[Opening Dataset records section]
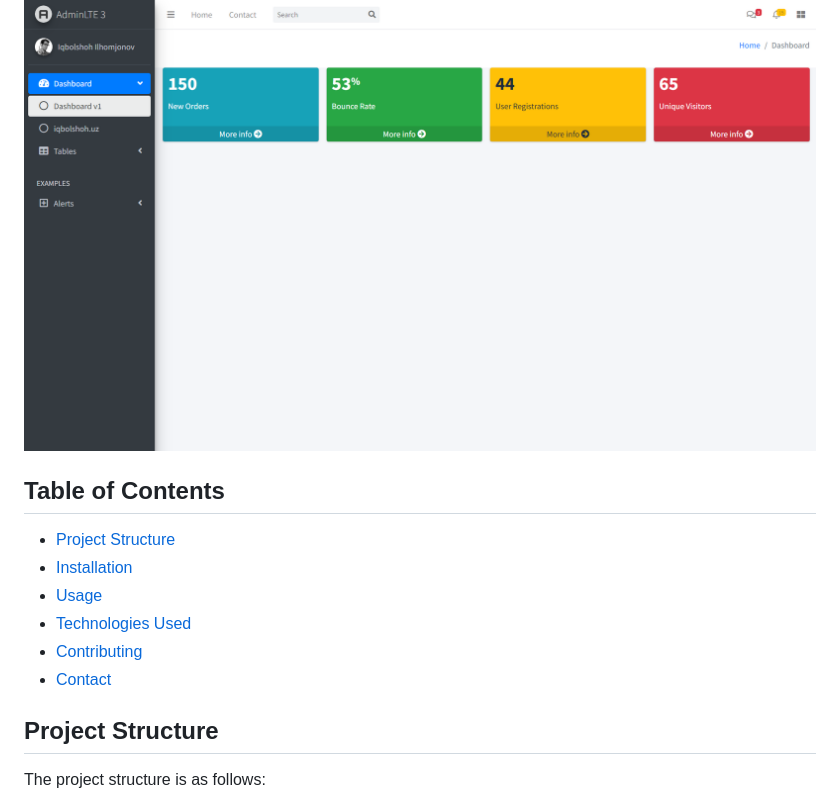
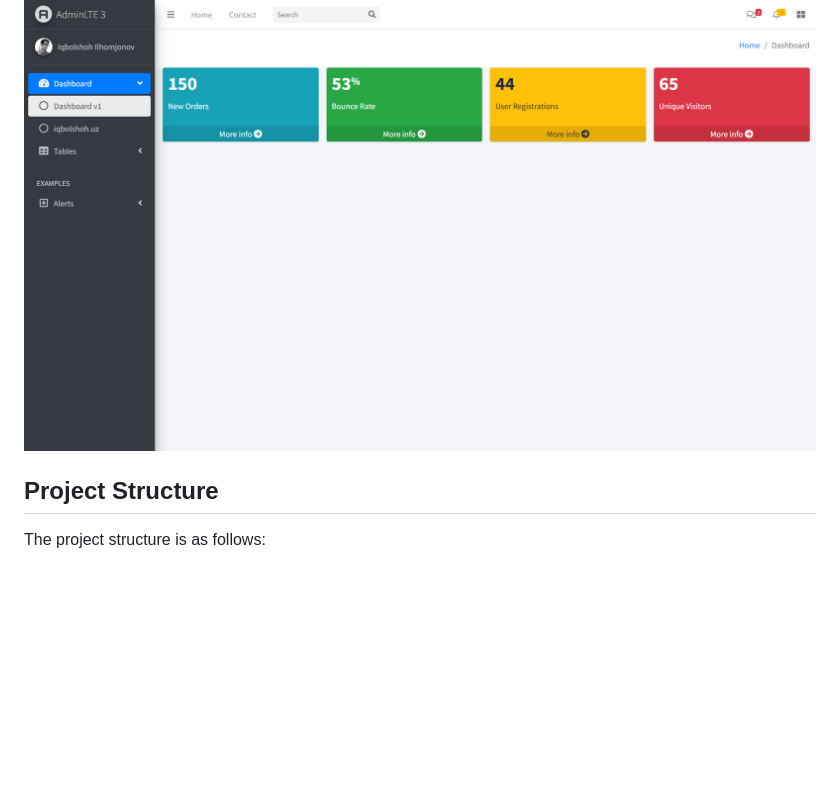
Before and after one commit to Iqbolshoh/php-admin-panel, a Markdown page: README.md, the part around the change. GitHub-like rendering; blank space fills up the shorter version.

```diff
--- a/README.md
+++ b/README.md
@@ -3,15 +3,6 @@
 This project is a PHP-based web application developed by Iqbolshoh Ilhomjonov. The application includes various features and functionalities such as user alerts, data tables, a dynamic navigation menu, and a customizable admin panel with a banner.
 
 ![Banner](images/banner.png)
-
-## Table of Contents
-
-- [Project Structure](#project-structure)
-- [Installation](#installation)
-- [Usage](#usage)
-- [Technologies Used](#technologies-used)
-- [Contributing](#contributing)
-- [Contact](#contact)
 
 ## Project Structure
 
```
[Closing Dataset records section]
[Opening Dataset records section]
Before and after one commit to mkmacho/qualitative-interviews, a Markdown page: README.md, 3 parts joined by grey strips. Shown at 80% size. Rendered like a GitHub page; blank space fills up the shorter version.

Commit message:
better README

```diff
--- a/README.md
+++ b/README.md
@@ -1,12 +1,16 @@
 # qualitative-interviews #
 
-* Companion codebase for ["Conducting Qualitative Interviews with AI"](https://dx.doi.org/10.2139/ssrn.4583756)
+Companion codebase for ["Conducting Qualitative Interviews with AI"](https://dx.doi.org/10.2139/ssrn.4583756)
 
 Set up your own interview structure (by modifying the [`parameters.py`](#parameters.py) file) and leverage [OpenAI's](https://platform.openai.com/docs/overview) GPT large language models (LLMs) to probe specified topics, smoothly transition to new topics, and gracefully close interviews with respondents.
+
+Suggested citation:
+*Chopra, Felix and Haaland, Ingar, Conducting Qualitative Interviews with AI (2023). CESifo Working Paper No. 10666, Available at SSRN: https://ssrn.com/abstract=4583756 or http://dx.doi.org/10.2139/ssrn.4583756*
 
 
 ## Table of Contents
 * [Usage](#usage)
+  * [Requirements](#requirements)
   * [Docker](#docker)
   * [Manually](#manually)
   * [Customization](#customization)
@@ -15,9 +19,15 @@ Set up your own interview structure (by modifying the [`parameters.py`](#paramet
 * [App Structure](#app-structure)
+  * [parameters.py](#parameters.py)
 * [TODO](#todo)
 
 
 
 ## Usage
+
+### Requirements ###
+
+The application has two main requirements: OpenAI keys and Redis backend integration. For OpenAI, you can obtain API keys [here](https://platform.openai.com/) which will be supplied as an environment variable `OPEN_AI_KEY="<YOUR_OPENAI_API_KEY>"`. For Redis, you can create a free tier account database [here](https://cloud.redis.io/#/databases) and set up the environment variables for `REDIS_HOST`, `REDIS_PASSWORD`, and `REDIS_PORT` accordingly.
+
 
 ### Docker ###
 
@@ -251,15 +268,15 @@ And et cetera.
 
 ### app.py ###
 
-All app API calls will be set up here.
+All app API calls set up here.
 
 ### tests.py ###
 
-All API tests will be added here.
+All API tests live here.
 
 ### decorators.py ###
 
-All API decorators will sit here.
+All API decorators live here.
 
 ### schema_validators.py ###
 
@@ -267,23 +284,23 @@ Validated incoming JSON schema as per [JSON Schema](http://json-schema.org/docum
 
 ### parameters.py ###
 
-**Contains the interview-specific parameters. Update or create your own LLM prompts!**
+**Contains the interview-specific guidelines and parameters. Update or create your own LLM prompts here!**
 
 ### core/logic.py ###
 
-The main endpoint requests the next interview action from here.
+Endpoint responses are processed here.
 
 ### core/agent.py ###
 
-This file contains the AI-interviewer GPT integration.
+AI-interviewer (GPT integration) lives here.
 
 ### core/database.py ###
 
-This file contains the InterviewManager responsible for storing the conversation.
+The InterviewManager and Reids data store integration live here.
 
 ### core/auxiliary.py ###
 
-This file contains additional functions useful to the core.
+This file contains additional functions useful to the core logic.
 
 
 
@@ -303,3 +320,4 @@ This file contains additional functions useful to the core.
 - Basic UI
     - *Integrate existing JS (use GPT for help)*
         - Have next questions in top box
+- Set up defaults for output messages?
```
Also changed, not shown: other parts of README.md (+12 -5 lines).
[Closing Dataset records section]
Activity:
The answer must be a single number: how many lines of the records contain the string "integration".

Finished task:
4